May as well look at the Down Jones while we’re at it (the stock market):
Notice a trend?
Data: U.S. Bureau of Labor Statistics.
Visualize eight million of something, anything. Now visualize a metric ton. Now visualize eight million metric tons. That’s how much plastic enters our oceans every year. Mind boggling.
After posting last week about how just nine rivers in the world account for most of the plastics in the world’s oceans, I heard from a group called Sustainable Asia about a podcast series they’ve produced about ocean plastics, the challenges of plastics recycling, the conundrum of incineration (waste-to-energy), and the programs China is undertaking to address its role in the crisis. I listened to it over the course of a week and it was so good I’m starting over. Super recommend (though it takes a bit to really ramp up).
When people say “fossil fuels” they think of fossils, which makes them think of dinosaurs, which makes them think fossil fuels are made of dinosaurs. But that is far from truth. Actual dinosaurs make up a teeny, tiny percentage of fossil fuels, which really represent the carbon leftovers of ancient moss and other plant matter. Think of how much biomass you get when you rake leaves a few times a year. Multiply by the earth’s surface, and that by millions of years. If a few lizards found their way into the pile, fine. “May contain dinosaurs.”
There are no truly socialist countries in the world, if you’re going by strict definitions. Neither are there any truly capitalist countries in the world. All countries have some regulations to protect the less fortunate, and all countries have some regulations to prevent the effects of runaway capitalism.

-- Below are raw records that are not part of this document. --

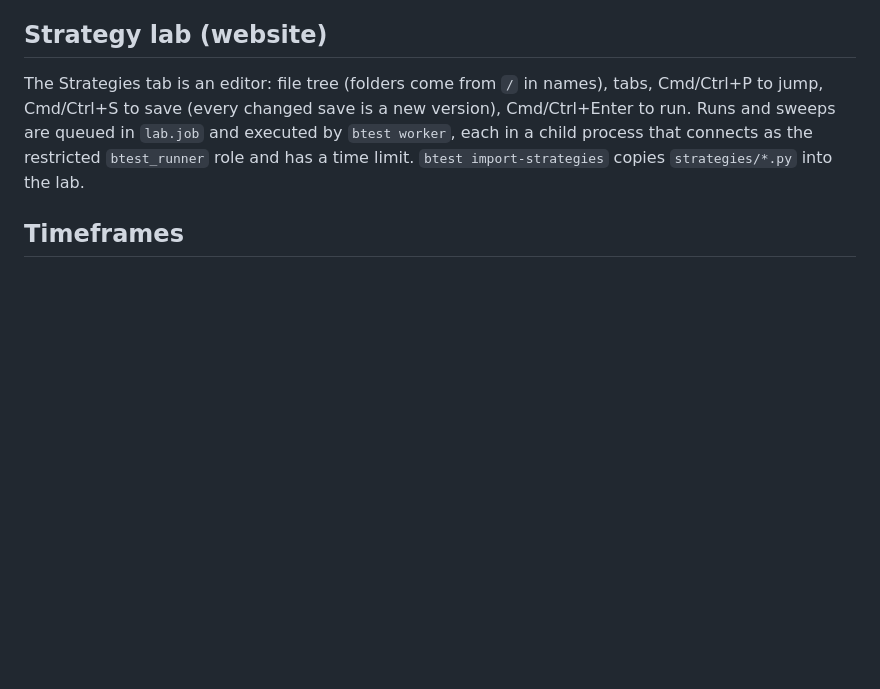
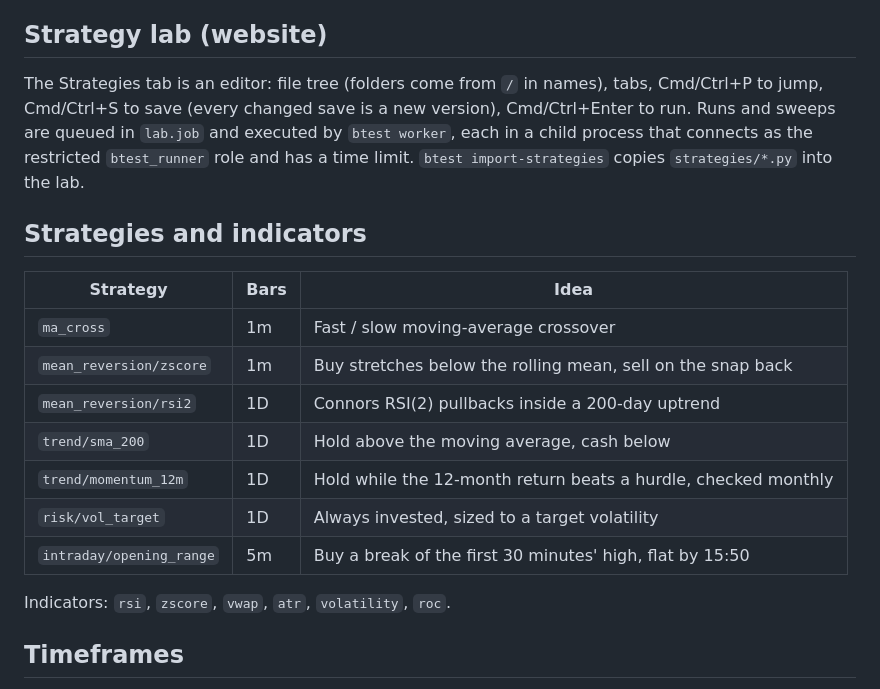
Before and after one commit to yelgabo/btest, a Markdown page: README.md, the part around the change. Drawn GitHub-style; blank space fills up the shorter version.

Commit message:
List strategies and indicators in README

```diff
--- a/README.md
+++ b/README.md
@@ -65,6 +65,20 @@ Runs and sweeps are queued in `lab.job` and executed by `btest worker`, each in
 that connects as the restricted `btest_runner` role and has a time limit. `btest
 import-strategies` copies `strategies/*.py` into the lab.
 
+## Strategies and indicators
+
+| Strategy | Bars | Idea |
+|---|---|---|
+| `ma_cross` | 1m | Fast / slow moving-average crossover |
+| `mean_reversion/zscore` | 1m | Buy stretches below the rolling mean, sell on the snap back |
+| `mean_reversion/rsi2` | 1D | Connors RSI(2) pullbacks inside a 200-day uptrend |
+| `trend/sma_200` | 1D | Hold above the moving average, cash below |
+| `trend/momentum_12m` | 1D | Hold while the 12-month return beats a hurdle, checked monthly |
+| `risk/vol_target` | 1D | Always invested, sized to a target volatility |
+| `intraday/opening_range` | 5m | Buy a break of the first 30 minutes' high, flat by 15:50 |
+
+Indicators: `rsi`, `zscore`, `vwap`, `atr`, `volatility`, `roc`.
+
 ## Timeframes
 
 A strategy sets `timeframe = "1D"` (or `5m`, `15m`, `30m`, `1h`; default `1m`). The runner,
```
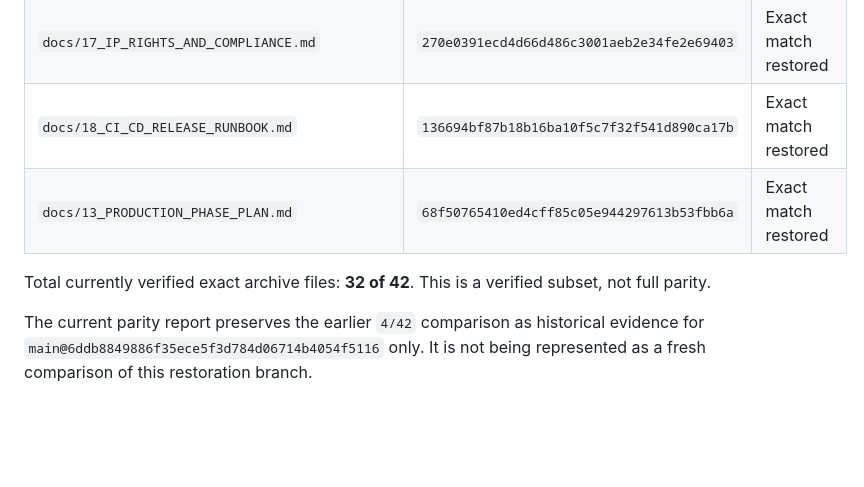
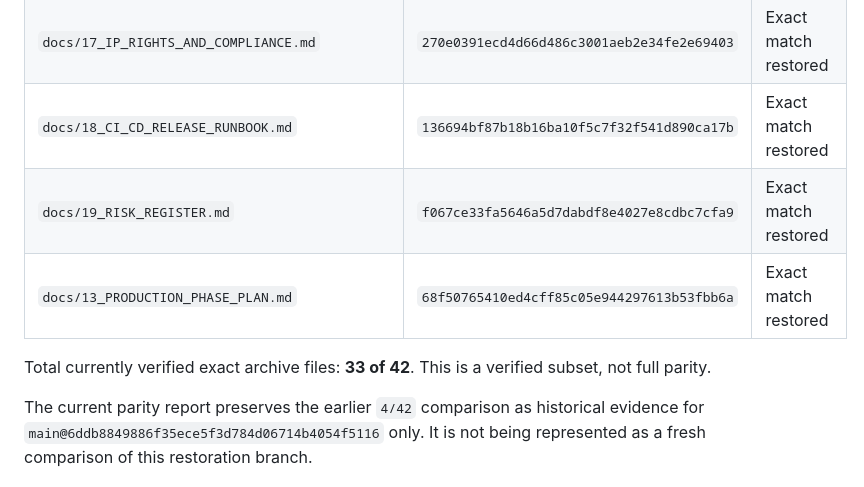
Before and after one commit to MarsCommanderM/herbal-line-production-, a Markdown page: docs/audits/RESTORATION_PROGRESS_2026-10-12.md, the part around the change. Rendered like a GitHub page; blank space fills up the shorter version.

Commit message:
Record exact risk register restoration

```diff
--- a/docs/audits/RESTORATION_PROGRESS_2026-10-12.md
+++ b/docs/audits/RESTORATION_PROGRESS_2026-10-12.md
@@ -52,9 +52,10 @@ The archive's expected Git blob SHA-1s were calculated from the actual file byte
 | `docs/16_SECURITY_PRIVACY_AND_RELIABILITY.md` | `a77f550554d24f6de0564d6a4f2beecadcd49dcb` | Exact match restored |
 | `docs/17_IP_RIGHTS_AND_COMPLIANCE.md` | `270e0391ecd4d66d486c3001aeb2e34fe2e69403` | Exact match restored |
 | `docs/18_CI_CD_RELEASE_RUNBOOK.md` | `136694bf87b18b16ba10f5c7f32f541d890ca17b` | Exact match restored |
+| `docs/19_RISK_REGISTER.md` | `f067ce33fa5646a5d7dabdf8e4027e8cdbc7cfa9` | Exact match restored |
 | `docs/13_PRODUCTION_PHASE_PLAN.md` | `68f50765410ed4cff85c05e944297613b53fbb6a` | Exact match restored |
 
-Total currently verified exact archive files: **32 of 42**. This is a verified subset, not full parity.
+Total currently verified exact archive files: **33 of 42**. This is a verified subset, not full parity.
 
 The current parity report preserves the earlier `4/42` comparison as historical evidence for `main@6ddb8849886f35ece5f3d784d06714b4054f5116` only. It is not being represented as a fresh comparison of this restoration branch.
 
```
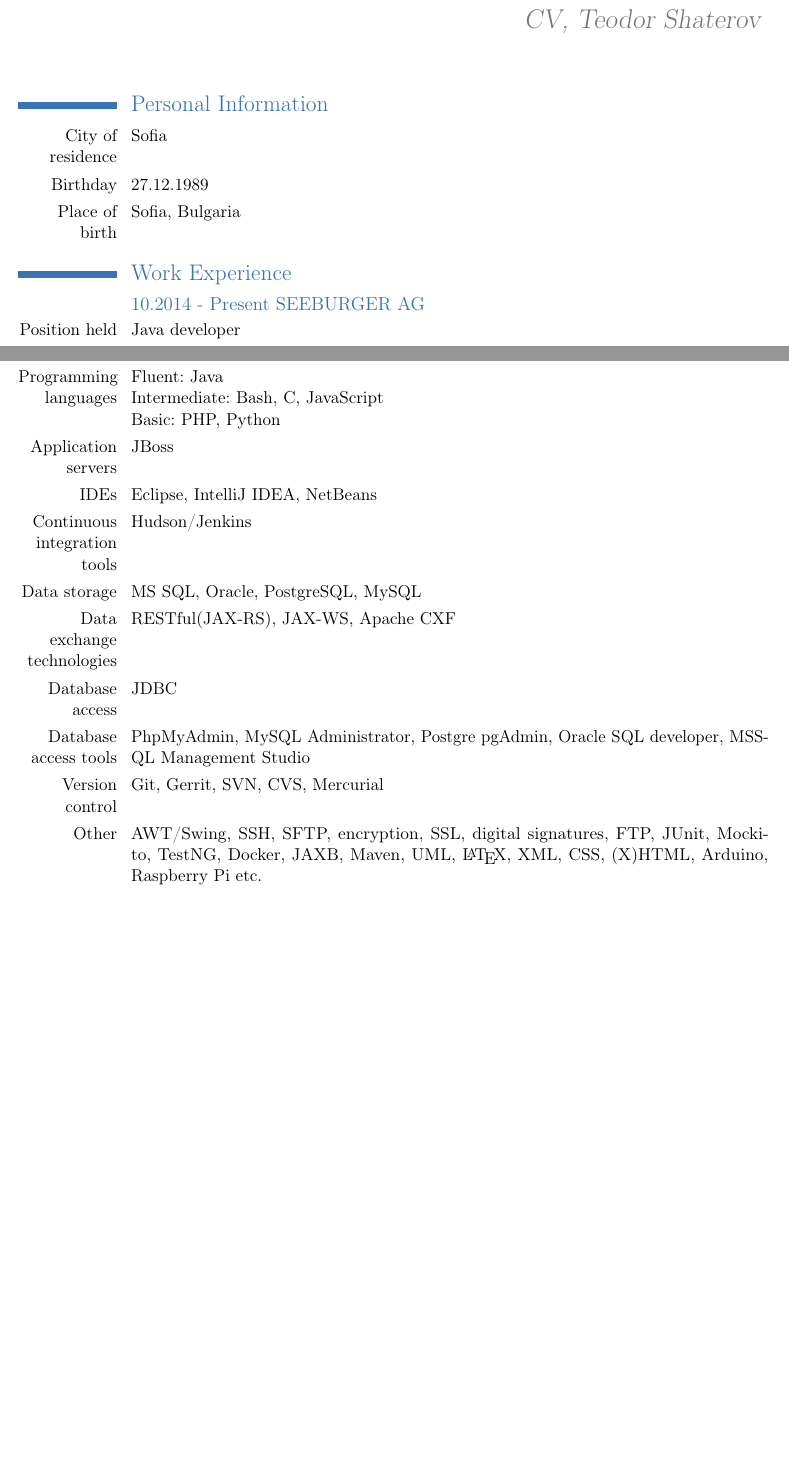
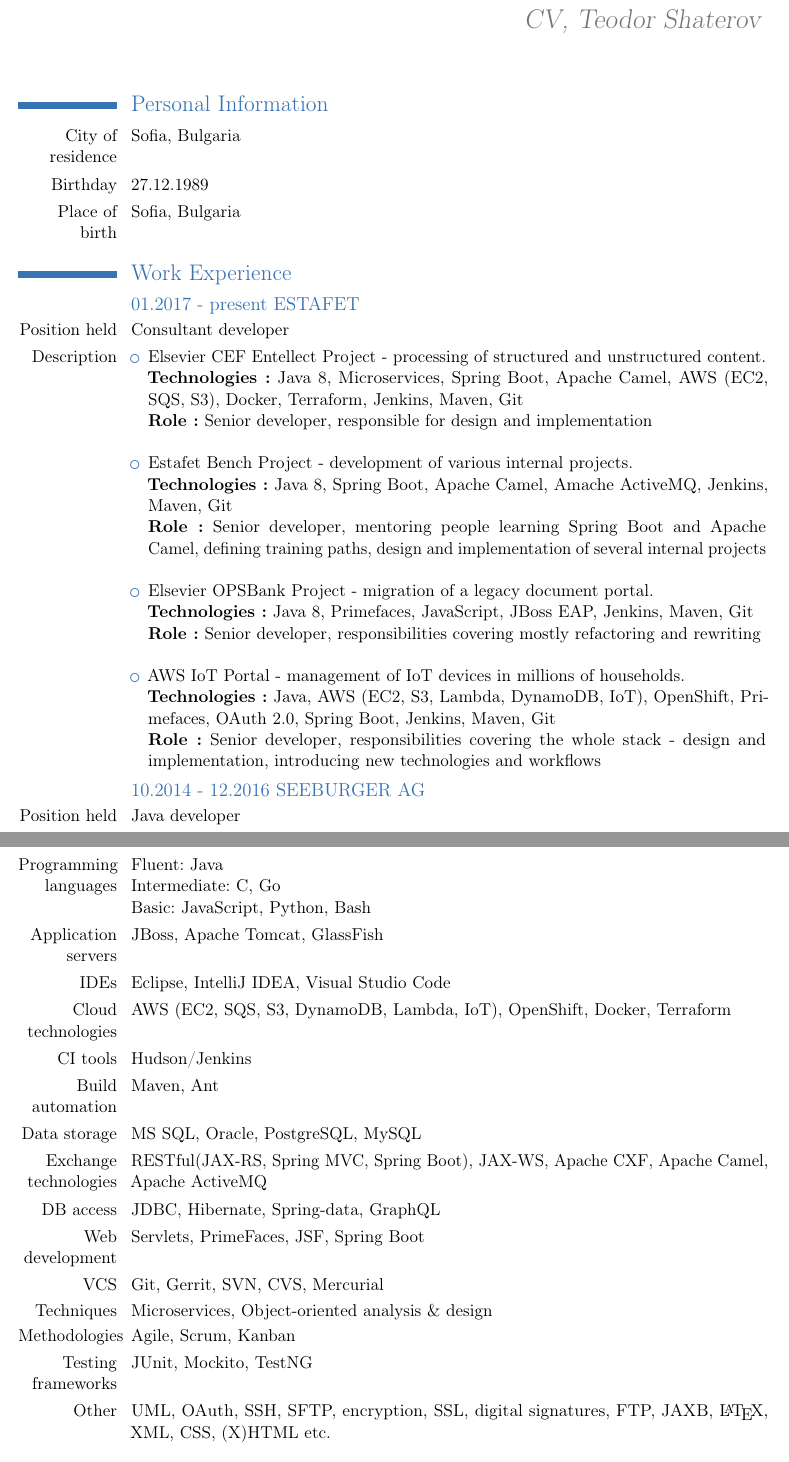
Before and after one commit to Tuchkata/cv, a LaTeX CV (CV_Teodor_Shaterov.tex): two parts of pages 1 and 3 of 3, joined at a grey line, cut so that both start at the same text, the shorter picture padded with empty space. Compiled offline with pdfLaTeX.

Commit message:
CV Updated

```diff
--- a/CV_Teodor_Shaterov.tex
+++ b/CV_Teodor_Shaterov.tex
@@ -59,12 +59,20 @@
 \begin{document}
 \maketitle
 \section{Personal Information}
-\cvline{City of residence}{Sofia}
+\cvline{City of residence}{Sofia, Bulgaria}
 \cvline{Birthday}{27.12.1989}
 \cvline{Place of birth}{Sofia, Bulgaria}
 
 \section{Work Experience}
-\subsection{10.2014 - Present SEEBURGER AG}
+\subsection{01.2017 - present ESTAFET}
+\cvline{Position held}{Consultant developer}
+\cvline{Description}{\begin{itemize}
+													\item Elsevier CEF Entellect Project - processing of structured and unstructured content.\newline \textbf{Technologies :} Java 8, Microservices, Spring Boot, Apache Camel, AWS (EC2, SQS, S3), Docker, Terraform, Jenkins, Maven, Git \newline \textbf{Role :} Senior developer, responsible for design and implementation\newline
+													\item Estafet Bench Project - development of various internal projects.\newline \textbf{Technologies :} Java 8, Spring Boot, Apache Camel, Amache ActiveMQ, Jenkins, Maven, Git\newline \textbf{Role :} Senior developer, mentoring people learning Spring Boot and Apache Camel, defining training paths, design and implementation of several internal projects\newline
+													\item Elsevier OPSBank Project - migration of a legacy document portal.\newline \textbf{Technologies :} Java 8, Primefaces, JavaScript, JBoss EAP, Jenkins, Maven, Git\newline \textbf{Role :} Senior developer, responsibilities covering mostly refactoring and rewriting\newline
+													\item AWS IoT Portal - management of IoT devices in millions of households.\newline \textbf{Technologies :} Java, AWS (EC2, S3, Lambda, DynamoDB, IoT), OpenShift, Primefaces, OAuth 2.0, Spring Boot, Jenkins, Maven, Git\newline \textbf{Role :} Senior developer, responsibilities covering the whole stack - design and implementation, introducing new technologies and workflows
+  											 \end{itemize}}
+\subsection{10.2014 - 12.2016 SEEBURGER AG}
 \cvline{Position held}{Java developer}
 \cvline{Description}{Development and maintenance of SFTP client and server, implementation of a corresponding REST API. Integration of additional internal software solutions such as the Seeburger File Exchange sharing service. Development of an information layer for the detailed feedback of event occurrences in the adapter etc.}
 \subsection{10.2013 - 10.2014 SEEBURGER AG}
@@ -129,16 +113,21 @@
 
 \section{Technical skills and competences}
 \cvline{Systems}{Linux, UNIX, Windows, Mac OS X}
-\cvline{Programming languages}{Fluent: Java \newline Intermediate: Bash, C, JavaScript \newline Basic: PHP, Python}
-\cvline{Application servers}{JBoss}
-\cvline{IDEs}{Eclipse, IntelliJ IDEA, NetBeans}
-\cvline{Continuous integration tools}{Hudson/Jenkins}
+\cvline{Programming languages}{Fluent: Java \newline Intermediate: C, Go \newline Basic: JavaScript, Python, Bash}
+\cvline{Application servers}{JBoss, Apache Tomcat, GlassFish}
+\cvline{IDEs}{Eclipse, IntelliJ IDEA, Visual Studio Code}
+\cvline{Cloud technologies} {AWS (EC2, SQS, S3, DynamoDB, Lambda, IoT), OpenShift, Docker, Terraform}
+\cvline{CI tools}{Hudson/Jenkins}
+\cvline{Build automation} {Maven, Ant}
 \cvline{Data storage}{MS SQL, Oracle, PostgreSQL, MySQL}
-\cvline{Data exchange technologies}{RESTful(JAX-RS), JAX-WS, Apache CXF}
-\cvline{Database access}{JDBC}
-\cvline{Database access tools}{PhpMyAdmin, MySQL Administrator, Postgre pgAdmin, Oracle SQL developer, MSSQL Management Studio}
-\cvline{Version control}{Git, Gerrit, SVN, CVS, Mercurial}
-\cvline{Other}{AWT/Swing, SSH, SFTP, encryption, SSL, digital signatures, FTP, JUnit, Mockito, TestNG, Docker, JAXB, Maven, UML, \LaTeX, XML, CSS, (X)HTML, Arduino, Raspberry Pi etc.}
+\cvline{Exchange technologies}{RESTful(JAX-RS, Spring MVC, Spring Boot), JAX-WS, Apache CXF, Apache Camel, Apache ActiveMQ}
+\cvline{DB access}{JDBC, Hibernate, Spring-data, GraphQL}
+\cvline{Web development} {Servlets, PrimeFaces, JSF, Spring Boot}
+\cvline{VCS}{Git, Gerrit, SVN, CVS, Mercurial}
+\cvline{Techniques} {Microservices, Object-oriented analysis \& design}
+\cvline{Methodologies} {Agile, Scrum, Kanban}
+\cvline{Testing frameworks} {JUnit, Mockito, TestNG}
+\cvline{Other}{UML, OAuth, SSH, SFTP, encryption, SSL, digital signatures, FTP, JAXB, \LaTeX, XML, CSS, (X)HTML etc.}
 
 
 
```
Also changed, not shown: CV_Teodor_Shaterov.pdf, CV_Teodor_Shaterov.tex (38 more changed lines), 4 other files.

There is a spectrum of regulation and a spectrum of social safety nets. “Socialist” usually just means “More socialistic than my country” and vice versa for “capitalist.” The only question is where you want your country to exist on these spectrums. Great answer at Quora.